The pictures get left out, but everything else in the listing below must be duplicated exactly.

== RECORD EXTRACTS ==

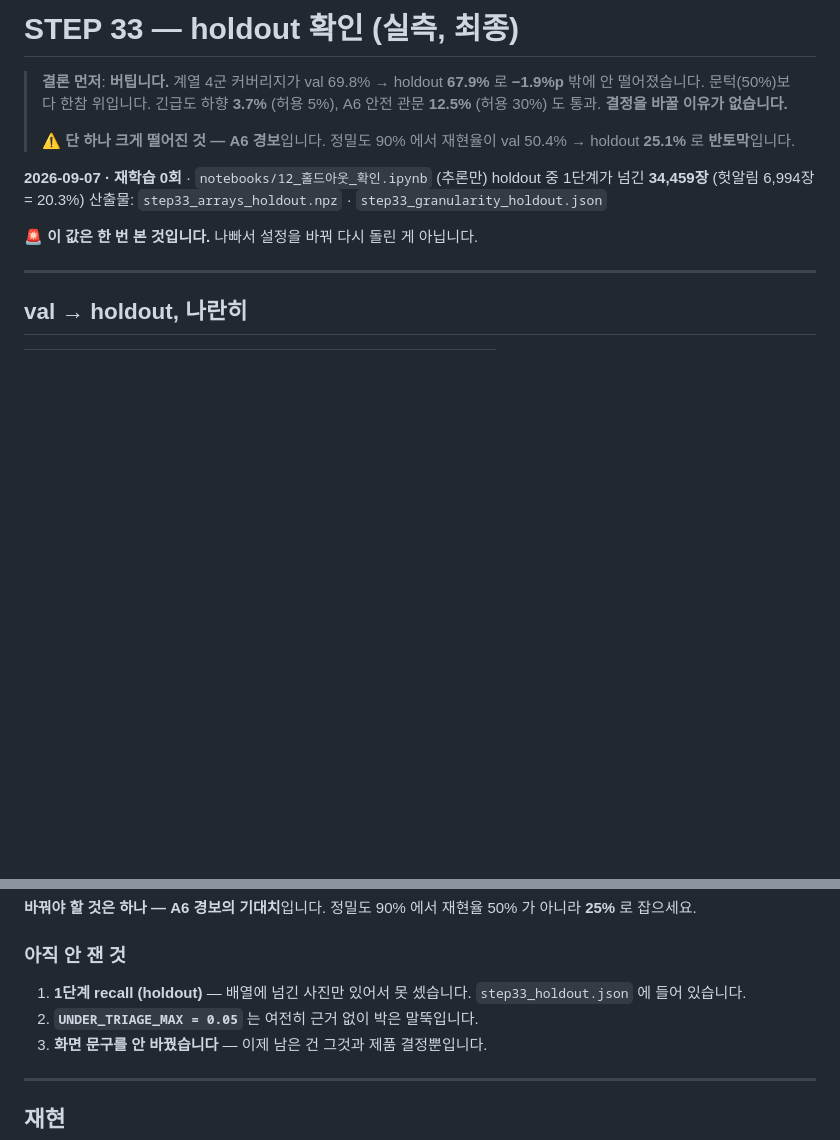
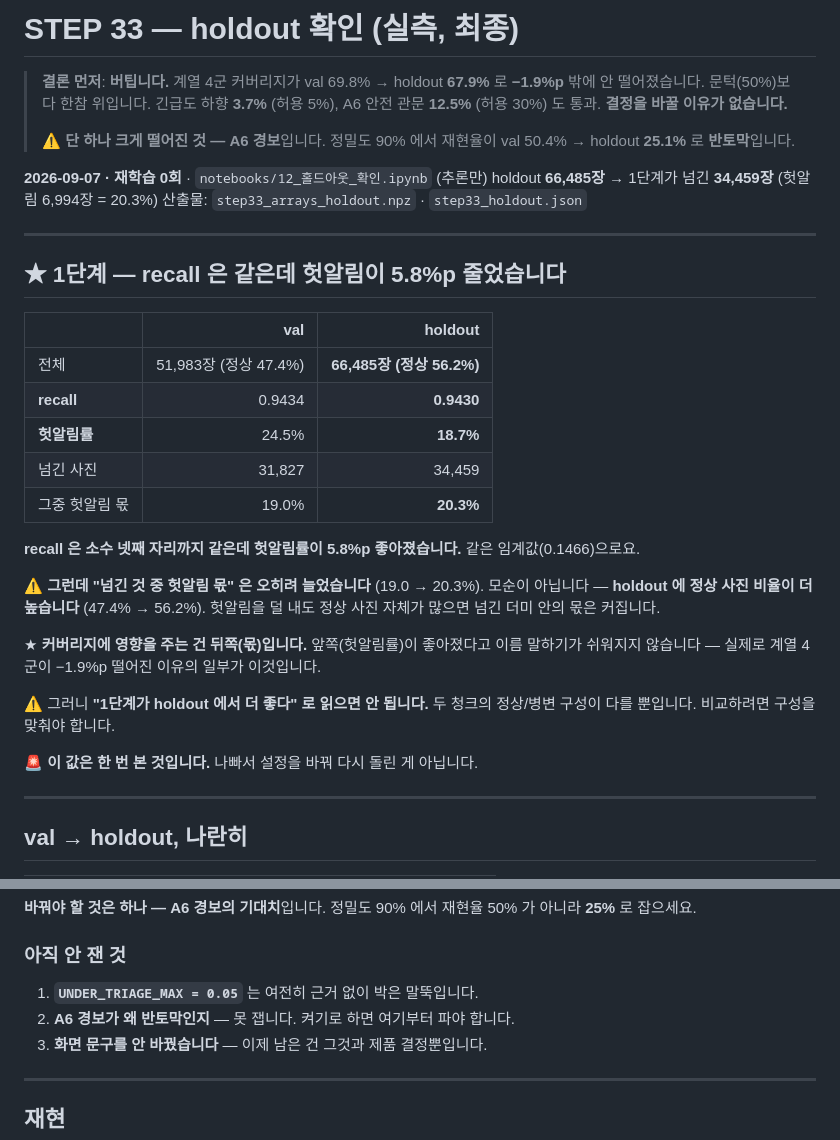
Before and after one commit to gayeoniee/deeplearning_test, a Markdown page: docs/results/STEP33_홀드아웃_확인.md, 2 parts joined by grey strips. Drawn GitHub-style; blank space fills up the shorter version.

Commit message:
📊 STEP 33 보강 — 1단계 holdout 숫자, 그리고 "헛알림이 줄었는데 몫은 늘었다"
step33_holdout.json 을 받아 1단계 절을 채웠습니다.

           전체              recall   헛알림률   넘긴 것 중 헛알림 몫
  val      51,983 (정상 47.4%)  0.9434    24.5%          19.0%
  holdout  66,485 (정상 56.2%)  0.9430    18.7%          20.3%

★ 같은 임계값(0.1466)인데 recall 은 소수 넷째 자리까지 같고 헛알림률은
  5.8%p 좋아졌습니다. **그런데 넘긴 더미 안의 헛알림 몫은 오히려 늘었습니다.**

  모순이 아닙니다 — holdout 에 정상 사진 비율이 더 높습니다 (47.4 → 56.2%).
  헛알림을 덜 내도 정상 사진 자체가 많으면 넘긴 더미 안의 몫은 커집니다.

  ⚠️ 커버리지를 좌우하는 건 **몫** 쪽입니다. 앞쪽(헛알림률)이 좋아졌다고
     이름 말하기가 쉬워지지 않고, 실제로 계열 4군이 −1.9%p 떨어진 이유의
     일부가 이것입니다.

  ⚠️ **"1단계가 holdout 에서 더 좋다" 로 읽으면 안 됩니다** — 두 청크의
     정상/병변 구성이 다를 뿐입니다. 비교하려면 구성을 맞춰야 합니다.

같은 지표의 두 정의(비율 vs 몫)가 반대 방향으로 움직인 사례라 기록해 둡니다.

Co-Authored-By: Claude Opus 5 (1M context) <noreply@anthropic.com>
Claude-Session: https://claude.ai/code/session_01CHYp32X3x8KVqBTpmSruXf

```diff
--- a/docs/results/STEP33_홀드아웃_확인.md
+++ b/docs/results/STEP33_홀드아웃_확인.md
@@ -9,8 +9,34 @@
 > val 50.4% → holdout **25.1%** 로 **반토막**입니다.
 
 **2026-09-07 · 재학습 0회** · `notebooks/12_홀드아웃_확인.ipynb` (추론만)
-holdout 중 1단계가 넘긴 **34,459장** (헛알림 6,994장 = 20.3%)
-산출물: `step33_arrays_holdout.npz` · `step33_granularity_holdout.json`
+holdout **66,485장** → 1단계가 넘긴 **34,459장** (헛알림 6,994장 = 20.3%)
+산출물: `step33_arrays_holdout.npz` · `step33_holdout.json`
+
+---
+
+## ★ 1단계 — recall 은 같은데 **헛알림이 5.8%p 줄었습니다**
+
+|  | val | **holdout** |
+|---|---:|---:|
+| 전체 | 51,983장 (정상 47.4%) | **66,485장 (정상 56.2%)** |
+| **recall** | 0.9434 | **0.9430** |
+| **헛알림률** | 24.5% | **18.7%** |
+| 넘긴 사진 | 31,827 | 34,459 |
+| 그중 헛알림 몫 | 19.0% | **20.3%** |
+
+**recall 은 소수 넷째 자리까지 같은데 헛알림률이 5.8%p 좋아졌습니다.**
+같은 임계값(0.1466)으로요.
+
+⚠️ **그런데 "넘긴 것 중 헛알림 몫" 은 오히려 늘었습니다** (19.0 → 20.3%).
+모순이 아닙니다 — **holdout 에 정상 사진 비율이 더 높습니다** (47.4% → 56.2%).
+헛알림을 덜 내도 정상 사진 자체가 많으면 넘긴 더미 안의 몫은 커집니다.
+
+★ **커버리지에 영향을 주는 건 뒤쪽(몫)입니다.** 앞쪽(헛알림률)이 좋아졌다고
+이름 말하기가 쉬워지지 않습니다 — 실제로 계열 4군이 −1.9%p 떨어진 이유의
+일부가 이것입니다.
+
+⚠️ 그러니 **"1단계가 holdout 에서 더 좋다" 로 읽으면 안 됩니다.** 두 청크의
+정상/병변 구성이 다를 뿐입니다. 비교하려면 구성을 맞춰야 합니다.
 
 🚨 **이 값은 한 번 본 것입니다.** 나빠서 설정을 바꿔 다시 돌린 게 아닙니다.
 
@@ -121,9 +147,8 @@ val 의 +10.4%p → holdout **+9.5%p**. **거의 그대로**입니다.
 
 ### 아직 안 잰 것
 
-1. **1단계 recall (holdout)** — 배열에 넘긴 사진만 있어서 못 셌습니다.
-   `step33_holdout.json` 에 들어 있습니다.
-2. **`UNDER_TRIAGE_MAX = 0.05`** 는 여전히 근거 없이 박은 말뚝입니다.
+1. **`UNDER_TRIAGE_MAX = 0.05`** 는 여전히 근거 없이 박은 말뚝입니다.
+2. **A6 경보가 왜 반토막인지** — 못 잽니다. 켜기로 하면 여기부터 파야 합니다.
 3. **화면 문구를 안 바꿨습니다** — 이제 남은 건 그것과 제품 결정뿐입니다.
 
 ---
```
Also changed, not shown: CLAUDE.md (+1 -0 lines), STATUS.md (+17 -0 lines).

===

RESULT OF THE EXERCISE
Before and after one commit to gayeoniee/deeplearning_test, a Markdown page: docs/results/STEP33_홀드아웃_확인.md, 2 parts joined by grey strips. Drawn GitHub-style; blank space fills up the shorter version.

Commit message:
📊 STEP 33 보강 — 1단계 holdout 숫자, 그리고 "헛알림이 줄었는데 몫은 늘었다"
step33_holdout.json 을 받아 1단계 절을 채웠습니다.

           전체              recall   헛알림률   넘긴 것 중 헛알림 몫
  val      51,983 (정상 47.4%)  0.9434    24.5%          19.0%
  holdout  66,485 (정상 56.2%)  0.9430    18.7%          20.3%

★ 같은 임계값(0.1466)인데 recall 은 소수 넷째 자리까지 같고 헛알림률은
  5.8%p 좋아졌습니다. **그런데 넘긴 더미 안의 헛알림 몫은 오히려 늘었습니다.**

  모순이 아닙니다 — holdout 에 정상 사진 비율이 더 높습니다 (47.4 → 56.2%).
  헛알림을 덜 내도 정상 사진 자체가 많으면 넘긴 더미 안의 몫은 커집니다.

  ⚠️ 커버리지를 좌우하는 건 **몫** 쪽입니다. 앞쪽(헛알림률)이 좋아졌다고
     이름 말하기가 쉬워지지 않고, 실제로 계열 4군이 −1.9%p 떨어진 이유의
     일부가 이것입니다.

  ⚠️ **"1단계가 holdout 에서 더 좋다" 로 읽으면 안 됩니다** — 두 청크의
     정상/병변 구성이 다를 뿐입니다. 비교하려면 구성을 맞춰야 합니다.

같은 지표의 두 정의(비율 vs 몫)가 반대 방향으로 움직인 사례라 기록해 둡니다.

Co-Authored-By: Claude Opus 5 (1M context) <noreply@anthropic.com>
Claude-Session: https://claude.ai/code/session_01CHYp32X3x8KVqBTpmSruXf

```diff
--- a/docs/results/STEP33_홀드아웃_확인.md
+++ b/docs/results/STEP33_홀드아웃_확인.md
@@ -9,8 +9,34 @@
 > val 50.4% → holdout **25.1%** 로 **반토막**입니다.
 
 **2026-09-07 · 재학습 0회** · `notebooks/12_홀드아웃_확인.ipynb` (추론만)
-holdout 중 1단계가 넘긴 **34,459장** (헛알림 6,994장 = 20.3%)
-산출물: `step33_arrays_holdout.npz` · `step33_granularity_holdout.json`
+holdout **66,485장** → 1단계가 넘긴 **34,459장** (헛알림 6,994장 = 20.3%)
+산출물: `step33_arrays_holdout.npz` · `step33_holdout.json`
+
+---
+
+## ★ 1단계 — recall 은 같은데 **헛알림이 5.8%p 줄었습니다**
+
+|  | val | **holdout** |
+|---|---:|---:|
+| 전체 | 51,983장 (정상 47.4%) | **66,485장 (정상 56.2%)** |
+| **recall** | 0.9434 | **0.9430** |
+| **헛알림률** | 24.5% | **18.7%** |
+| 넘긴 사진 | 31,827 | 34,459 |
+| 그중 헛알림 몫 | 19.0% | **20.3%** |
+
+**recall 은 소수 넷째 자리까지 같은데 헛알림률이 5.8%p 좋아졌습니다.**
+같은 임계값(0.1466)으로요.
+
+⚠️ **그런데 "넘긴 것 중 헛알림 몫" 은 오히려 늘었습니다** (19.0 → 20.3%).
+모순이 아닙니다 — **holdout 에 정상 사진 비율이 더 높습니다** (47.4% → 56.2%).
+헛알림을 덜 내도 정상 사진 자체가 많으면 넘긴 더미 안의 몫은 커집니다.
+
+★ **커버리지에 영향을 주는 건 뒤쪽(몫)입니다.** 앞쪽(헛알림률)이 좋아졌다고
+이름 말하기가 쉬워지지 않습니다 — 실제로 계열 4군이 −1.9%p 떨어진 이유의
+일부가 이것입니다.
+
+⚠️ 그러니 **"1단계가 holdout 에서 더 좋다" 로 읽으면 안 됩니다.** 두 청크의
+정상/병변 구성이 다를 뿐입니다. 비교하려면 구성을 맞춰야 합니다.
 
 🚨 **이 값은 한 번 본 것입니다.** 나빠서 설정을 바꿔 다시 돌린 게 아닙니다.
 
@@ -121,9 +147,8 @@ val 의 +10.4%p → holdout **+9.5%p**. **거의 그대로**입니다.
 
 ### 아직 안 잰 것
 
-1. **1단계 recall (holdout)** — 배열에 넘긴 사진만 있어서 못 셌습니다.
-   `step33_holdout.json` 에 들어 있습니다.
-2. **`UNDER_TRIAGE_MAX = 0.05`** 는 여전히 근거 없이 박은 말뚝입니다.
+1. **`UNDER_TRIAGE_MAX = 0.05`** 는 여전히 근거 없이 박은 말뚝입니다.
+2. **A6 경보가 왜 반토막인지** — 못 잽니다. 켜기로 하면 여기부터 파야 합니다.
 3. **화면 문구를 안 바꿨습니다** — 이제 남은 건 그것과 제품 결정뿐입니다.
 
 ---
```
Also changed, not shown: CLAUDE.md (+1 -0 lines), STATUS.md (+17 -0 lines).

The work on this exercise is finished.